Mar 29, 2001 5:48 AM
Kevlar tire liners to prevent flats.
|re: spin skins?||grz mnky|
Mar 29, 2001 9:02 AM
|Been running them for a season on a set of Special K's and Conti 3000's with great results so far. In fact I haven't had a flat while riding since I installed them. I have managed to tear a few tubes at the valve stem with overly agressive inflation and/or tightening the little nut too much. My wife swears buy them and I even put a set on the MTB. |
Bottom line - flats are for other people now.
My only criticisms are that they don't seem to last realy long. You start getting breaks in the liner, but I may have spaced and installed one backwards. They are also a bit pricey, but way cheaper than tires. it is a little bit of extra work installing them the first time, but things get easier once they have adopted the proper diameter. I'd give them a conditional two thumbs up based on my expereince thus far.
Mar 29, 2001 9:13 AM
|How many miles would you estimate you've ridden with them with no flats? Also, how does your experience with them (experimental group) compare to your history of flatting previously (control group)? Notice any difference in ride?
I just got my set mail order, and will be putting them in tonight. Any suggestions?
Mar 29, 2001 3:17 PM
|Well, read the directions so you get them facing the right way. |

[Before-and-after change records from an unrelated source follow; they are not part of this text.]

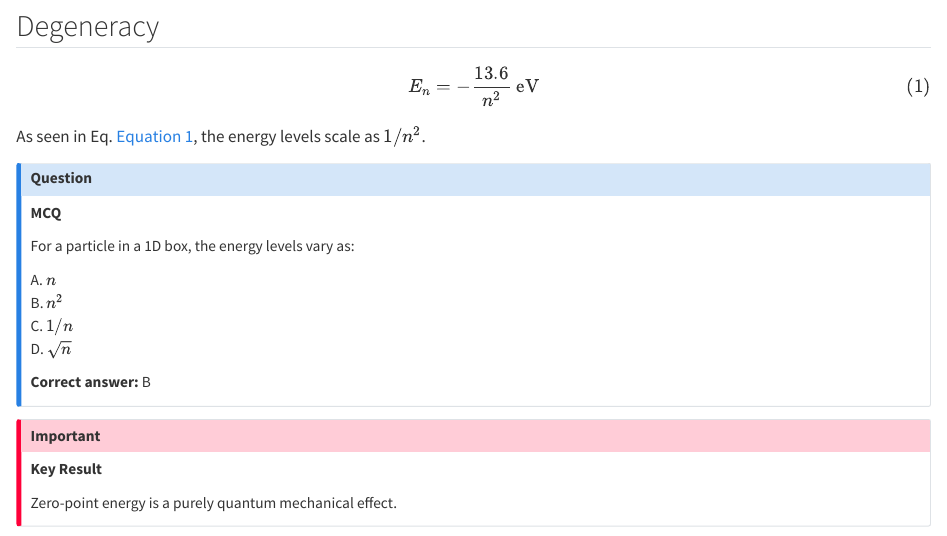
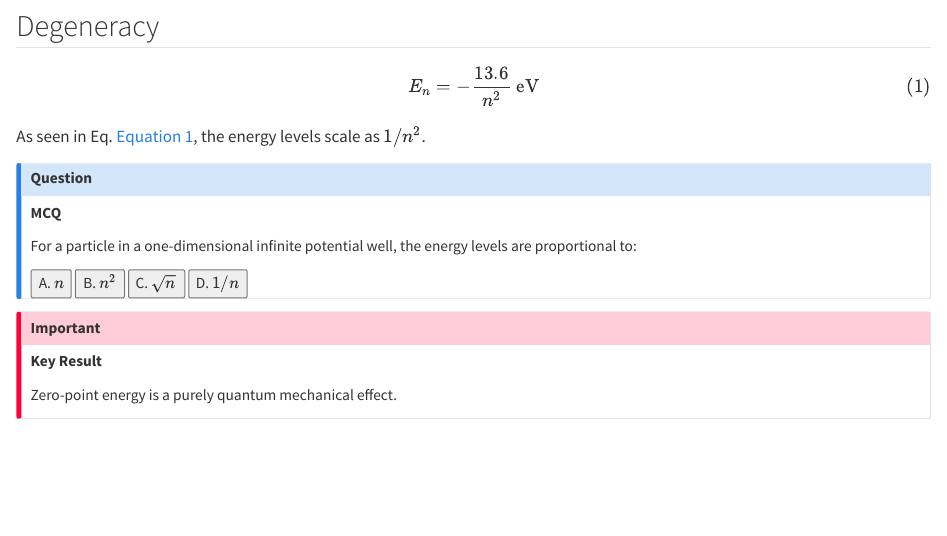
Before and after one commit to SubratNit25/physics-lecture-notes, a Quarto document (notes/atomic/hydrogen.qmd): the page in a window 1100 px wide, from 190 px down. Rendered offline with R 4.5, knitr and Pandoc in place of Quarto, with nearby package versions.

Commit message:
Update hydrogen.qmd

```diff
--- a/notes/atomic/hydrogen.qmd
+++ b/notes/atomic/hydrogen.qmd
@@ -15,15 +15,17 @@ As seen in Eq. @eq-hydrogen-energy, the energy levels scale as $1/n^2$.
 ::: {.callout-question}
 **MCQ**
 
-For a particle in a 1D box, the energy levels vary as:
+For a particle in a one-dimensional infinite potential well,
+the energy levels are proportional to:
 
-A. $n$
-B. $n^2$
-C. $1/n$
-D. $\sqrt{n}$
+<div class="mcq">
+<button onclick="checkMCQ(this,false)">A. $n$</button>
+<button onclick="checkMCQ(this,true)">B. $n^2$</button>
+<button onclick="checkMCQ(this,false)">C. $\sqrt{n}$</button>
+<button onclick="checkMCQ(this,false)">D. $1/n$</button>
+</div>
+:::
 
-**Correct answer:** B
-:::
 
 
 ::: {.callout-important}
```
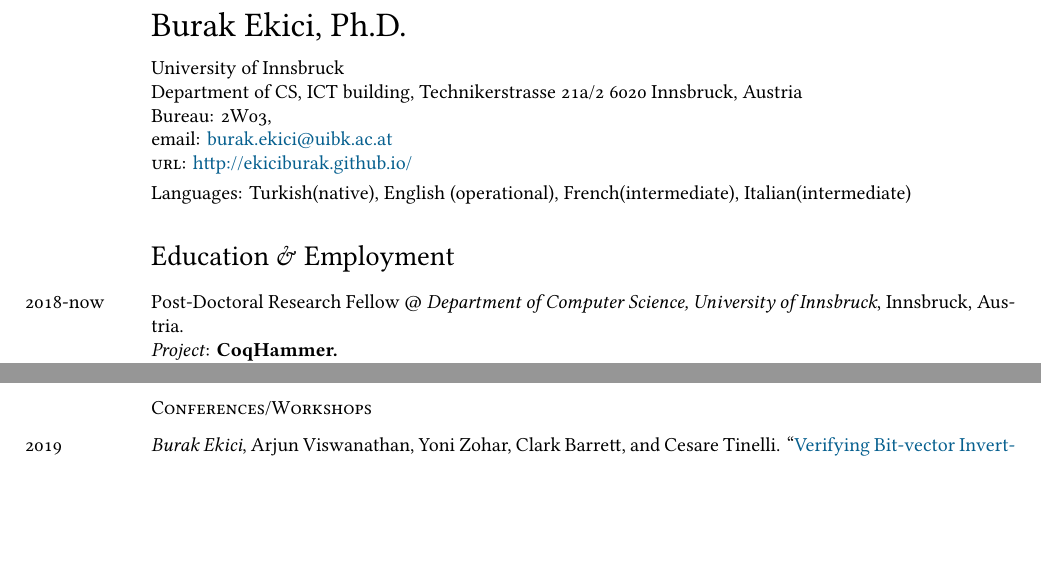
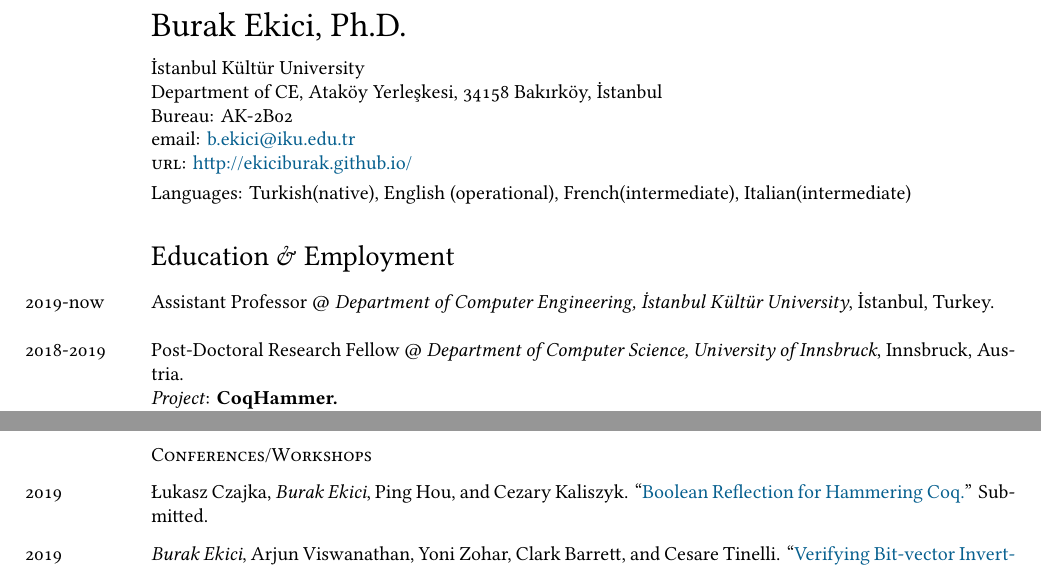
Before and after one commit to ekiciburak/ekici_cv, a LaTeX CV (ekici_cv.tex): two parts of pages 1 and 2 of 4, joined at a grey line, cut so that both start at the same text, the shorter picture padded with empty space. Compiled offline with XeLaTeX; a missing font is replaced by an installed copy or a similar font.

Commit message:
update...

```diff
--- a/ekici_cv.tex
+++ b/ekici_cv.tex
@@ -72,18 +72,21 @@ bookmarks, colorlinks, breaklinks,
 % DOCUMENT
 \begin{document}
 {\LARGE Burak Ekici, Ph.D.}\\[0.25cm]
-University of Innsbruck\\
-Department of CS, ICT building, Technikerstrasse 21a/2 6020 Innsbruck, Austria \\
-Bureau:  2W03,\\
+İstanbul Kültür University\\
+Department of CE, Ataköy Yerleşkesi, 34158 Bakırköy, İstanbul \\
+Bureau:  AK-2B02\\
 %Phone: \texttt{+33 (0) 476 514 561}\\
-email: \href{mailto:burak.ekici@uibk.ac.at}{burak.ekici@uibk.ac.at}\\
+email: \href{mailto:b.ekici@iku.edu.tr}{b.ekici@iku.edu.tr}\\
 \textsc{url}: \href{http://ekiciburak.github.io/}{http://ekiciburak.github.io/}\\ [0.1cm]
 %Born:  August 25, 1986---Turkey\\
 Languages: Turkish(native), English (operational), French(intermediate), Italian(intermediate)
 
 \section*{Education \& Employment}
 
-\years{\normalsize2018-now} Post-Doctoral Research Fellow $@$ \textit{Department of Computer Science, University of Innsbruck}, Innsbruck, Austria.\\
+\years{\normalsize2019-now} Assistant Professor $@$ \textit{Department of Computer Engineering, İstanbul Kültür University}, İstanbul, Turkey.\\
+
+
+\years{\normalsize2018-2019} Post-Doctoral Research Fellow $@$ \textit{Department of Computer Science, University of Innsbruck}, Innsbruck, Austria.\\
 \emph{Project}: \textbf{CoqHammer.}\\
 \emph{Advisor}: Cezary Kaliszyk.\\
 \emph{With}: \L ukasz Czajka.\\
@@ -142,6 +145,11 @@ Computational effects, categorical logic, type theory, Coq, SMT, hammer systems.
 \lq\lq{\href{http://ekiciburak.github.io/}{Mac Lane’s Comparison Theorem for the Kleisli
 Construction Formalized in Coq.}}'' (submitted to Mathematics in Computer Science).
 \subsection*{Conferences/Workshops}
+\years{\normalsize2019}
+\L ukasz Czajka, \emph{Burak Ekici}, Ping Hou, and Cezary Kaliszyk.
+\lq\lq{\href{ekiciburak.io}{Boolean Reflection for Hammering Coq.}}''
+Submitted.
+\\[0.25cm]
 \years{\normalsize2019}
 \emph{Burak Ekici}, Arjun Viswanathan, Yoni Zohar, Clark Barrett, and Cesare
 Tinelli.
```
Also changed, not shown: ekici_cv.pdf.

As for milage I've probably logged over 2000 miles on them, been through a set of tires. the difference in flatting is most noticable when the tires are a bit worn and thinner, and also in the Fall when there are more thorns along the shoulder in the Bay Area. I don't really keep detailed logs so I don't have hard data, but if I stop for a flat it's because of someone elses. there is no difference in ride quality from what I can tell, and I'm pretty sensitive to subtle changes.
I can't really see any downsides other than the cost, extra installation concerns, and the 13 g. per wheel. They make a lighter/cheaper set, but I don't know much about them yet.
|installed the Skins||Dog|
Mar 30, 2001 5:56 AM
|Put them in 2 different wheel sets last night, Ksyriums with AP Lights/Lunarlite tubes, Nucleons with Vittoria Ultras/LL tubes.
The Vittorias flatted like crazy when I used them a few months' ago (3 separate flats on one ride). That, combined with the fact that the Nucleons have a very shallow rim channel, making it extremely hard to change a tire, made me give up on both the Vittorias and the Nucleons (which are otherwise great wheels, but not as aero as the Ksyriums, IMO). We'll see what happens.
I'm going to use the Ksyiums/AP Lights for a double century tomorrow. That will be a good initial test.
The installation wasn't that hard. While at first it seemed it would be impossible to get them aligned down the middle of the tire, with all the yanking around getting the tire on, I realized that the company advice to pinch the sidewalls together to position the strip after mounting the tire and airing up a little works. There is enough stiffness down the middle of the strip so that you can feel it and move it with about 10 psi in the tire.
That center strip does add some stiffness, it seems, but feels mostly the same after full inflation. I couldn't tell the difference after riding on them, particularly in the Vittorias, which inflate to 160 psi. - rock hard!
I'm getting my American Classic lightweight (595/770g) clincher climbing wheels on Monday, and I'll install the strips on them with Continental Supersonics and LL tubes. If the strips work, that will be a fantastic, lightweight, combination -- light and tough. For those who don't know, the Supersonics weigh only 150g in 700c x 23mm, and inflate to 145 psi. When I used them last summer, they flatted nearly every ride, with even a sharp peice of gravel piercing through. If they don't flat now with the Spin Skins, we can certainly attribute it to the 'Skins.
If these really do work, they can revolutionize cycling. Imagine, no frame pumps, patches, extra tubes; lighter tires, tubes; more peace of mind; more safety; saving money on tubes, CO2's...
Here is the $100,000 question: Is anyone so confident of them that they would leave home their pump, tubes, and patches?